He paused, then answered his own question: “You would have had two chances, as Dizzy Dean used to say--slim and none.”

Gligorea directed Deputy Dist. Atty. Dianna Davis to subpoena Bowden to appear in court next week to answer questions about California Halfway Houses, one of a handful of private work-furlough programs opened in San Diego in the last two years as a low-cost alternative to the county’s overcrowded jail system.

The private centers--which allow prisoners to work during the day while remaining locked up at night--are not regulated by local, state or federal authorities.

Bowden could not be reached for comment Monday.
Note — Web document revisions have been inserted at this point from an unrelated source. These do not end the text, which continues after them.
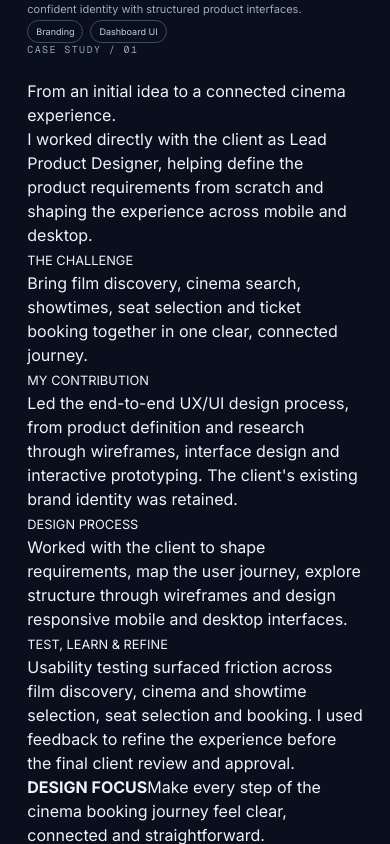
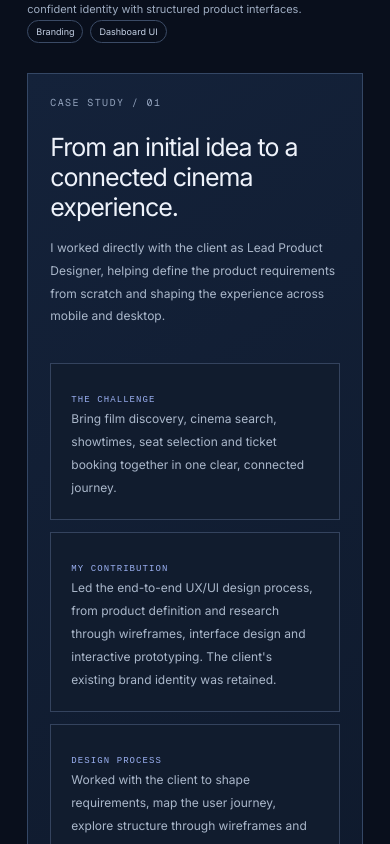
Before and after one commit to DevZanga/Portfolio, a Next.js app: page / in a window 390 px wide. Shown: the part 4500-5344 px from the top of the page. Built offline with nearby package versions, Linux system fonts and the light colour scheme.

Commit message:
Update globals.css
Style CineTrips case study

```diff
--- a/src/app/globals.css
+++ b/src/app/globals.css
@@ -15,3 +15,83 @@ html{scroll-behavior:smooth;scroll-padding-top:80px;overflow-x:hidden}body{margi
 @media(max-width:950px){.hero{grid-template-columns:1fr .8fr;padding-inline:5%}.hero-portrait{max-width:360px}.orb-art{transform:scale(.8)}.section{padding:75px 6%}.split{grid-template-columns:1fr;gap:28px}.expertise{grid-template-columns:1fr 1fr}}
 @media(max-width:650px){.topbar{height:65px;padding:0 6%}.menu{display:block}.nav{display:none;position:absolute;top:65px;left:0;right:0;background:#0e1829;padding:22px 7%;flex-direction:column;align-items:stretch;gap:18px}.nav.show{display:flex}.nav .nav-cta{text-align:center}.hero{display:block;padding:58px 7% 35px}.hero h1{font-size:clamp(39px,10vw,55px)}.lead{font-size:13px}.facts{gap:25px;margin-top:38px}.hero-portrait{max-width:300px;margin:38px auto 10px}.hero-portrait:before{inset:12px -10px -10px 12px}.hero-portrait span{font-size:8px}.orb-art{height:270px;margin:10px -40px 0;transform:scale(.75)}.ticker{text-align:left;font-size:8px}.section{padding:65px 7%}.section h2{font-size:clamp(36px,9vw,49px)}.expertise,.projects,.toolkit,.education{grid-template-columns:1fr}.expertise article{min-height:auto}.heading-row{display:block}.heading-row>p{margin-top:15px}.project.featured{grid-column:auto;display:block}.featured .mock{height:260px}.featured .project-copy{padding-top:16px}.mock{height:225px}.roles article{grid-template-columns:1fr;gap:7px}.contact{padding:68px 7%}.contact h2{font-size:47px}.seal{position:absolute;right:-110px;bottom:-70px;opacity:.18}.portfolio footer{display:grid;grid-template-columns:1fr 1fr;padding:22px 7%}.portfolio footer>span{grid-column:1/-1;grid-row:2}.portfolio footer>small{text-align:right}}
 @media(prefers-reduced-motion:reduce){html{scroll-behavior:auto}*,*::before,*::after{animation-duration:.01ms!important;transition-duration:.01ms!important}}
+.case-study {
+  margin-top: 45px;
+  padding: 35px;
+  background: linear-gradient(145deg, #14223a, #0d1728);
+  border: 1px solid #344765;
+}
+
+.case-intro {
+  max-width: 760px;
+  margin-bottom: 35px;
+}
+
+.case-intro h3 {
+  font-size: clamp(25px, 3vw, 38px);
+  line-height: 1.2;
+  letter-spacing: -0.04em;
+  margin: 0 0 15px;
+}
+
+.case-intro > p:last-child,
+.case-grid p {
+  color: #aab7ca;
+  font-size: 12px;
+  line-height: 1.9;
+}
+
+.case-grid {
+  display: grid;
+  grid-template-columns: 1fr 1fr;
+  gap: 25px;
+}
+
+.case-grid > div {
+  padding: 20px;
+  border: 1px solid #34435e;
+  background: #111c2e;
+}
+
+.case-grid small,
+.case-outcome b {
+  color: #9aaff0;
+  font: 9px monospace;
+  letter-spacing: .12em;
+}
+
+.case-outcome {
+  display: flex;
+  gap: 20px;
+  align-items: center;
+  margin-top: 25px;
+  padding: 20px;
+  border-top: 1px solid #40516f;
+}
+
+.case-outcome span {
+  color: #dce5f7;
+  font-size: 12px;
+  line-height: 1.8;
+}
+
+@media(max-width:650px) {
+  .case-study {
+    padding: 22px;
+    margin-top: 30px;
+  }
+
+  .case-grid {
+    grid-template-columns: 1fr;
+    gap: 12px;
+  }
+
+  .case-outcome {
+    display: block;
+  }
+
+  .case-outcome span {
+    display: block;
+    margin-top: 10px;
+  }
+}
```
He told The Times last week that Glen Cornist had been a consultant to the center in the past, but he declined to answer questions about Glen Cornist’s current capacity. Bowden said at least four other Municipal Court judges had placed offenders with California Halfway Houses.


A complaint in San Diego County Municipal Court accuses Richard Perry Miles Bowden II of misdemeanor charges of carrying a concealed weapon and carrying a loaded firearm within the city limits. Bowden denied Saturday that he was the man in the complaint.

Glen Cornist owned the county’s first--and for a time, most successful--private work-furlough program, Western States Re-Entry Program. The Southeast San Diego center closed during the summer, after an inquiry by a Superior Court judge into a prisoner’s allegations of unsanitary conditions and probation officers’ concerns about the program’s management.

Glen Cornist also is the owner of Model Ex-Offenders Inc., a halfway house that contracts with the state Department of Corrections to house state prison parolees. According to department officials, the company was paid about $350,000 by the state in the year ended June 30; its contract this year allows maximum payments of $445,000.

As conditions of his probation on the latest drunken-driving conviction, Glen Cornist was ordered not to drink, and his driving privilege was suspended. At the hearing Monday, Barbara Cornist testified that she had seen her husband driving and had smelled alcohol on his breath during the last few weeks. She also testified that two weeks ago he threatened to kill her and held a gun to her head.


“Whatever happens to him today, it’s not because I’m trying to get even,” she said. “It’s because I want him to get help.”

Glen Cornist denied the allegations. His attorney, Alfred Greene, argued that Barbara Cornist had made the charges to gain an advantage in the couple’s divorce proceedings.

“The only allegations brought forward are very suspect and should be given the weight they deserve,” Greene said. He urged Gligorea to ask the county Probation Department to investigate the case.

Instead, Gligorea sent Glen Cornist to jail for 120 days and warned that he could be sentenced to as much as a year in custody if further investigation corroborated more of his wife’s claims.


“Even those of us who have been here 16 years and have heard a lot of stories--sometimes we’re taken in, also,” Gligorea said. “And I was taken in on this one.”